What to do
All of the data must be retyped exactly, with nothing left out.
━━━━━ Available records
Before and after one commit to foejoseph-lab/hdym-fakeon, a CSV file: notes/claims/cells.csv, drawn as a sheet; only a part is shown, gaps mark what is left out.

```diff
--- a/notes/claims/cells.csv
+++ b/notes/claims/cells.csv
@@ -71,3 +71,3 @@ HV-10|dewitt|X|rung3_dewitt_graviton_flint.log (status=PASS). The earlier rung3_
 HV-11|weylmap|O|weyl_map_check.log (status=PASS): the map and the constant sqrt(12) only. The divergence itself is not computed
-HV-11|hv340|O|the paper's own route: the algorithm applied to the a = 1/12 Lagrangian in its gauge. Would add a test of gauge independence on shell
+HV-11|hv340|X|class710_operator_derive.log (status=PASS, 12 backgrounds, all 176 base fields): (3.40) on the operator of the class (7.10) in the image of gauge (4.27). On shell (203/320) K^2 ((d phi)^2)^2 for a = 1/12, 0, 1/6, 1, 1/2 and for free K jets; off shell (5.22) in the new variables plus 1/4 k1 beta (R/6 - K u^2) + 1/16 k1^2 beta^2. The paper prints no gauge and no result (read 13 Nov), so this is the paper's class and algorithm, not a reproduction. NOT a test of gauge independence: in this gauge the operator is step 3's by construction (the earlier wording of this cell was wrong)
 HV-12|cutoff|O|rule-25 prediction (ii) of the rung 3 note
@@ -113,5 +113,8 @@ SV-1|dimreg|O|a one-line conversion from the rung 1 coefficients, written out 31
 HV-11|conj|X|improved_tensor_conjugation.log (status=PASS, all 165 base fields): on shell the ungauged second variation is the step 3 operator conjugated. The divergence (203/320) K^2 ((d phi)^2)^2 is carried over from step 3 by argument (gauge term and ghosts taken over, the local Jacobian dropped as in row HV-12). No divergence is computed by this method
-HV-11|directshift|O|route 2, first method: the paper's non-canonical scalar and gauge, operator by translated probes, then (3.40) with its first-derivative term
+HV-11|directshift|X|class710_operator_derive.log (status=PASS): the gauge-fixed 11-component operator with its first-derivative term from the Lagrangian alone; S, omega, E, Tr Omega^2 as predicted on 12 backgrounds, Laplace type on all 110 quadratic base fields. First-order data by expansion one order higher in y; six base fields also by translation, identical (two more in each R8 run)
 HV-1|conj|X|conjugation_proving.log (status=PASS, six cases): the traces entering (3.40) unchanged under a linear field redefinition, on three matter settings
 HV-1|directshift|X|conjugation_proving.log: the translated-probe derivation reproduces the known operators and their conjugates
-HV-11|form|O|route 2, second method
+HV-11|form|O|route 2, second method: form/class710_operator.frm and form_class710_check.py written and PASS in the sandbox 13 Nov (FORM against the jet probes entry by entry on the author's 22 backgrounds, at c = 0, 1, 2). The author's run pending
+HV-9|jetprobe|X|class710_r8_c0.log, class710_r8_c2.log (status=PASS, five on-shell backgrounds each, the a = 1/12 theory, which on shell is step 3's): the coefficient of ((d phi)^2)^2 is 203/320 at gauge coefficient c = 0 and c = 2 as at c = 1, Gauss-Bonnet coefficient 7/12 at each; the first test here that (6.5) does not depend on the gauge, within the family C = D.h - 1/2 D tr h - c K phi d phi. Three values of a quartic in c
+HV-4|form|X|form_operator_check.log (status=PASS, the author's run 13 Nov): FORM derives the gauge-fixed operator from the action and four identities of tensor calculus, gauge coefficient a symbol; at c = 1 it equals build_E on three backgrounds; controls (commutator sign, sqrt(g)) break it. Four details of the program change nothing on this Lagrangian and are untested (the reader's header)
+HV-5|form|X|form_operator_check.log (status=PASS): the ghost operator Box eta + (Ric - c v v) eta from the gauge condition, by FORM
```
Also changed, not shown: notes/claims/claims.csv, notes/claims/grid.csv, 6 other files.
━━━━━━━━━━
Output
Before and after one commit to foejoseph-lab/hdym-fakeon, a CSV file: notes/claims/cells.csv, drawn as a sheet; only a part is shown, gaps mark what is left out.

```diff
--- a/notes/claims/cells.csv
+++ b/notes/claims/cells.csv
@@ -71,3 +71,3 @@ HV-10|dewitt|X|rung3_dewitt_graviton_flint.log (status=PASS). The earlier rung3_
 HV-11|weylmap|O|weyl_map_check.log (status=PASS): the map and the constant sqrt(12) only. The divergence itself is not computed
-HV-11|hv340|O|the paper's own route: the algorithm applied to the a = 1/12 Lagrangian in its gauge. Would add a test of gauge independence on shell
+HV-11|hv340|X|class710_operator_derive.log (status=PASS, 12 backgrounds, all 176 base fields): (3.40) on the operator of the class (7.10) in the image of gauge (4.27). On shell (203/320) K^2 ((d phi)^2)^2 for a = 1/12, 0, 1/6, 1, 1/2 and for free K jets; off shell (5.22) in the new variables plus 1/4 k1 beta (R/6 - K u^2) + 1/16 k1^2 beta^2. The paper prints no gauge and no result (read 13 Nov), so this is the paper's class and algorithm, not a reproduction. NOT a test of gauge independence: in this gauge the operator is step 3's by construction (the earlier wording of this cell was wrong)
 HV-12|cutoff|O|rule-25 prediction (ii) of the rung 3 note
@@ -113,5 +113,8 @@ SV-1|dimreg|O|a one-line conversion from the rung 1 coefficients, written out 31
 HV-11|conj|X|improved_tensor_conjugation.log (status=PASS, all 165 base fields): on shell the ungauged second variation is the step 3 operator conjugated. The divergence (203/320) K^2 ((d phi)^2)^2 is carried over from step 3 by argument (gauge term and ghosts taken over, the local Jacobian dropped as in row HV-12). No divergence is computed by this method
-HV-11|directshift|O|route 2, first method: the paper's non-canonical scalar and gauge, operator by translated probes, then (3.40) with its first-derivative term
+HV-11|directshift|X|class710_operator_derive.log (status=PASS): the gauge-fixed 11-component operator with its first-derivative term from the Lagrangian alone; S, omega, E, Tr Omega^2 as predicted on 12 backgrounds, Laplace type on all 110 quadratic base fields. First-order data by expansion one order higher in y; six base fields also by translation, identical (two more in each R8 run)
 HV-1|conj|X|conjugation_proving.log (status=PASS, six cases): the traces entering (3.40) unchanged under a linear field redefinition, on three matter settings
 HV-1|directshift|X|conjugation_proving.log: the translated-probe derivation reproduces the known operators and their conjugates
-HV-11|form|O|route 2, second method
+HV-11|form|O|route 2, second method: form/class710_operator.frm and form_class710_check.py written and PASS in the sandbox 13 Nov (FORM against the jet probes entry by entry on the author's 22 backgrounds, at c = 0, 1, 2). The author's run pending
+HV-9|jetprobe|X|class710_r8_c0.log, class710_r8_c2.log (status=PASS, five on-shell backgrounds each, the a = 1/12 theory, which on shell is step 3's): the coefficient of ((d phi)^2)^2 is 203/320 at gauge coefficient c = 0 and c = 2 as at c = 1, Gauss-Bonnet coefficient 7/12 at each; the first test here that (6.5) does not depend on the gauge, within the family C = D.h - 1/2 D tr h - c K phi d phi. Three values of a quartic in c
+HV-4|form|X|form_operator_check.log (status=PASS, the author's run 13 Nov): FORM derives the gauge-fixed operator from the action and four identities of tensor calculus, gauge coefficient a symbol; at c = 1 it equals build_E on three backgrounds; controls (commutator sign, sqrt(g)) break it. Four details of the program change nothing on this Lagrangian and are untested (the reader's header)
+HV-5|form|X|form_operator_check.log (status=PASS): the ghost operator Box eta + (Ric - c v v) eta from the gauge condition, by FORM
```
Also changed, not shown: notes/claims/claims.csv, notes/claims/grid.csv, 6 other files.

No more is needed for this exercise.